Male

The best books of all time by Aeschylus

  1. 77 . Oresteia by Aeschylus

    The Oresteia is a trilogy of Greek tragedies written by Aeschylus which concerns the end of the curse on the House of Atreus. When originally performed it was accompanied by Proteus, a satyr play t...

  2. 147 . Prometheus Bound by Aeschylus

    Prometheus Bound is an Ancient Greek tragedy. In Antiquity, this drama was attributed to Aeschylus, but is now considered by some scholars to be the work of another hand, perhaps one as late as ca....

  3. 161 . The Suppliants by Aeschylus

    The Suppliants (Greek: Ικέτιδες / Hiketides; also translated as "The Suppliant Maidens") is a play by Aeschylus. It was probably first performed sometime after 470 BC as the first play in a trilogy...

  4. 163 . The Persians by Aeschylus

    The Persians is an Athenian tragedy by the ancient Greek playwright Aeschylus. First produced in 472 BCE, it is the oldest surviving play in the history of theatre. It dramatises the Persian respon...

  5. 162 . Seven Against Thebes by Aeschylus

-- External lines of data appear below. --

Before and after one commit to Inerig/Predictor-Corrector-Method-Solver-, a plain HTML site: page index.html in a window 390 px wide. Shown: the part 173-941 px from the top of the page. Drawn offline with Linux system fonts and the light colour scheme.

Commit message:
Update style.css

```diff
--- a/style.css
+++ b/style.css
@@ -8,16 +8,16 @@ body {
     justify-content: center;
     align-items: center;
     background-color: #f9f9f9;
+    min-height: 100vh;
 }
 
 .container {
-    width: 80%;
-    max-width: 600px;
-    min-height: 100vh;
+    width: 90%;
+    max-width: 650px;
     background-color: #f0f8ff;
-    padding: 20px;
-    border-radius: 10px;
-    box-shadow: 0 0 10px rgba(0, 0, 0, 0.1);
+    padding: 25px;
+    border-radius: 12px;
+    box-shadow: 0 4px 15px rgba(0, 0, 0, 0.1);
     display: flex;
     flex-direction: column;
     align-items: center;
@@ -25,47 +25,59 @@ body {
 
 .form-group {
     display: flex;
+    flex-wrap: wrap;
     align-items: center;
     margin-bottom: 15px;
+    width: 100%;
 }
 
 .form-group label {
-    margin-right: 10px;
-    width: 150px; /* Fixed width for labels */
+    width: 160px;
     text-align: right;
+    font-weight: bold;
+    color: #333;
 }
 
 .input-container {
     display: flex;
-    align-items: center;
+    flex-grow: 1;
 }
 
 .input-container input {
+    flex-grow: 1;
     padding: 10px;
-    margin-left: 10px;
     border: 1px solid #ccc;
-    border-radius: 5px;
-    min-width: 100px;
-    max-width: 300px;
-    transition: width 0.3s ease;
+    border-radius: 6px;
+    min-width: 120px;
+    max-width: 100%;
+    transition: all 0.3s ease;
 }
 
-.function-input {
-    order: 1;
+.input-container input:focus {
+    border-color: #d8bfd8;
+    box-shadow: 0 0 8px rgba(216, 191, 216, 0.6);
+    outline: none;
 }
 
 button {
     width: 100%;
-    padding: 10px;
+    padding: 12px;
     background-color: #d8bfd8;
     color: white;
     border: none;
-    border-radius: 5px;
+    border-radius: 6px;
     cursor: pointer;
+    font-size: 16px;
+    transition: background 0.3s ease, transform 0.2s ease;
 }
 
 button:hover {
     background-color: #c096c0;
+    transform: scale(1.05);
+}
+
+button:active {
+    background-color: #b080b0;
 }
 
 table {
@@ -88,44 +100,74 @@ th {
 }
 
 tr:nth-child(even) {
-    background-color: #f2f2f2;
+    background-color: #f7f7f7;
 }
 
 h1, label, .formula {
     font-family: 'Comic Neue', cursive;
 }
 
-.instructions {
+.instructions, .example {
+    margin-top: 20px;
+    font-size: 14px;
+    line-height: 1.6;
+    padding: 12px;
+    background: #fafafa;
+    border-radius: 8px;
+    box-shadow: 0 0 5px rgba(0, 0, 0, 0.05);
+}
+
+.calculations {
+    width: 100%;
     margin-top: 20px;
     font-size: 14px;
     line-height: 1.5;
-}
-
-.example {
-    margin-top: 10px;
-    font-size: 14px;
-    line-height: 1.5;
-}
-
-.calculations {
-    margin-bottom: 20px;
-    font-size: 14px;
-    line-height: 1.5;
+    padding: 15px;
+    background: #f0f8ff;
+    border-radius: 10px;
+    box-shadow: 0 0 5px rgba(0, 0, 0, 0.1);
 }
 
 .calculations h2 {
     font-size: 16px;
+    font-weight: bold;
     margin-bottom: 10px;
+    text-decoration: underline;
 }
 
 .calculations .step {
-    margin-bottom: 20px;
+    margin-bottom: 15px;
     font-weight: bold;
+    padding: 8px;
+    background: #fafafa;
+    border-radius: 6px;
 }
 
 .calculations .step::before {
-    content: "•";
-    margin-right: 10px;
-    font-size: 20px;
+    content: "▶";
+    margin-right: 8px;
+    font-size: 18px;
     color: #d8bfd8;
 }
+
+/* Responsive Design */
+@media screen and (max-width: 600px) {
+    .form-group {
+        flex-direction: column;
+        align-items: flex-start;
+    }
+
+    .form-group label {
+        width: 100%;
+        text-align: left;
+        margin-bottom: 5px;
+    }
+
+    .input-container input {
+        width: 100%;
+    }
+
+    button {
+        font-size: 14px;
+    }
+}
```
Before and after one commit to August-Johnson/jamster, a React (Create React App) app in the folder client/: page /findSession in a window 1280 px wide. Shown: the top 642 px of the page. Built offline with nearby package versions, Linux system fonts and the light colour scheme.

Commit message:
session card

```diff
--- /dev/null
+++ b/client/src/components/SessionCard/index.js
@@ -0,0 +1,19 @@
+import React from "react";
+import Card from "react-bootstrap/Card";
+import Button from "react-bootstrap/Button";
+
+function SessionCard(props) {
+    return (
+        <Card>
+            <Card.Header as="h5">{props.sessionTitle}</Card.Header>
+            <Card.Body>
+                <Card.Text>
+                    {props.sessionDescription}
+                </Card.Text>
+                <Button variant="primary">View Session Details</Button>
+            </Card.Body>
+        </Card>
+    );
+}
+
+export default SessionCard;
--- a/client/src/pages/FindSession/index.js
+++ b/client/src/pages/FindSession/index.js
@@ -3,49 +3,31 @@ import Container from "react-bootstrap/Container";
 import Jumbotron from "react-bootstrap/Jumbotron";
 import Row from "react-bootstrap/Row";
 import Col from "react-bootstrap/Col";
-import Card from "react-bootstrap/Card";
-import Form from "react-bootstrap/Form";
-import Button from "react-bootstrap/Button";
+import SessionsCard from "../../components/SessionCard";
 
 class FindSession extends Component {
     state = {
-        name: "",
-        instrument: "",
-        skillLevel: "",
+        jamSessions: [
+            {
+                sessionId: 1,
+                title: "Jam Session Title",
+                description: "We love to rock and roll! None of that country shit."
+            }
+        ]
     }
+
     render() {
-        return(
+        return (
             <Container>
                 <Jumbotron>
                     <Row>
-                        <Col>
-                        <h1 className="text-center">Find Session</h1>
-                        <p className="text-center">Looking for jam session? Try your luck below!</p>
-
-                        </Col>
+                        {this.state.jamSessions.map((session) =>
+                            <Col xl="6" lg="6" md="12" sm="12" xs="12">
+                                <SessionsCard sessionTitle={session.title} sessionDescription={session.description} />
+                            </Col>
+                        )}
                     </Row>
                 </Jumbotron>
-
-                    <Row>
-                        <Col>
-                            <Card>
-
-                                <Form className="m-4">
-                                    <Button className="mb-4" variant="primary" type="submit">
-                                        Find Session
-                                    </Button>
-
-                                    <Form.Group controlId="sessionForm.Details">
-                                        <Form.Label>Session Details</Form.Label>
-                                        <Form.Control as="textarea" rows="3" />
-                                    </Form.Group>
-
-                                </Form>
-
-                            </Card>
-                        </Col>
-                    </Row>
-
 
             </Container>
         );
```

    The Seven against Thebes (Greek: Ἑπτά ἐπί Θήβας, Hepta epi Thēbas) is the third play in an Oedipus-themed trilogy produced by Aeschylus in 467 BC. It concerns the battle between an Argive army led ...